Optical coherence tomography in a case of bilateral neuroretinitis

Michael W. Stewart, Paul W. Brazis, Kevin M. Barrett, Benjamin H. Eidelman, Julio C. Mendez

Research output: Contribution to journalArticlepeer-review

15 Scopus citations


A 42-year-old man had fever, chills, and bilateral visual loss. Visual acuity was markedly subnormal OU and ophthalmoscopy disclosed optic disc swelling with retinal thickening extending into the macula OU, findings consistent with neuroretinitis. Fluorescein angiography revealed optic disc leakage and submacular accumulation of dye OU without retinal vascular leakage. Optical coherence tomography (OCT) showed outer plexiform layer retinal edema and subfoveal detachments. There was evidence of active human immune deficiency virus and cytomegalovirus infections. Several weeks after multidrug therapy, sequential OCT scans documented resolution of the outer plexiform edema and submacular detachments in parallel with improved visual acuity.

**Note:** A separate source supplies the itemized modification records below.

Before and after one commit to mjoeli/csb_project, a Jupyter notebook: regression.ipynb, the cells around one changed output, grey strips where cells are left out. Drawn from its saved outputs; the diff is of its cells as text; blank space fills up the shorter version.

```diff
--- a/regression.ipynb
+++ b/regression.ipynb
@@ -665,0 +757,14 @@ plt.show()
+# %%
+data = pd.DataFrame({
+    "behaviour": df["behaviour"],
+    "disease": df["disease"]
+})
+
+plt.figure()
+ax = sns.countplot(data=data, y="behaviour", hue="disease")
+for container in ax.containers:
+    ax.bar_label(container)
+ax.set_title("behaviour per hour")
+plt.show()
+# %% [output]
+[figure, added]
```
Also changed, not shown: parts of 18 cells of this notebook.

The OCT findings support the theory that submacular detachments in neuroretinitis result from diffusion of fluid from the optic disc to the outer plexiform layer and through the outer limiting membrane to the subretinal space.

Original languageEnglish (US)
Pages (from-to)131-133
Number of pages3
JournalJournal of Neuro-Ophthalmology
Issue number2
StatePublished - Jun 1 2005

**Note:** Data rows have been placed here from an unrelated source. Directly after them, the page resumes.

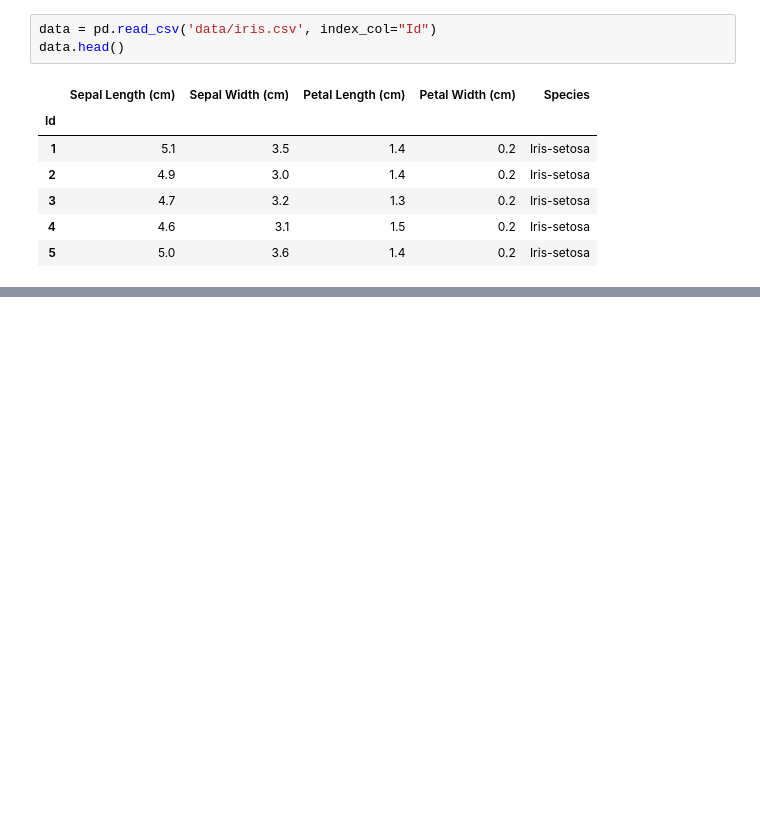
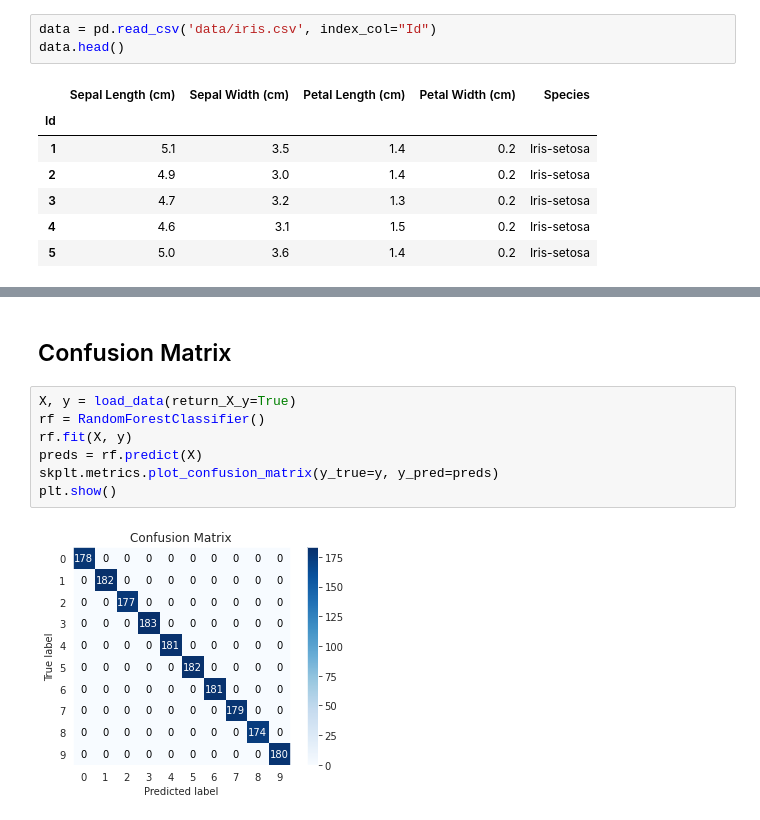
Before and after one commit to gillouche/exploratory-data-analysis, a Jupyter notebook: notebooks/003. data visualization.ipynb, the cells around one changed output, grey strips where cells are left out. Drawn from its saved outputs; the diff is of its cells as text; blank space fills up the shorter version.

```diff
--- a/notebooks/003. data visualization.ipynb
+++ b/notebooks/003. data visualization.ipynb
@@ -191,0 +221,11 @@ sns.jointplot(x=data['Petal Length (cm)'], y=data['Sepal Width (cm)'], kind="kde
+# %% [markdown]
+## Confusion Matrix
+# %%
+X, y = load_data(return_X_y=True)
+rf = RandomForestClassifier()
+rf.fit(X, y)
+preds = rf.predict(X)
+skplt.metrics.plot_confusion_matrix(y_true=y, y_pred=preds)
+plt.show()
+# %% [output]
+[figure, added]
```
Also changed, not shown: parts of 18 cells of this notebook, 21 other files.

ASJC Scopus subject areas

  • Ophthalmology
  • Clinical Neurology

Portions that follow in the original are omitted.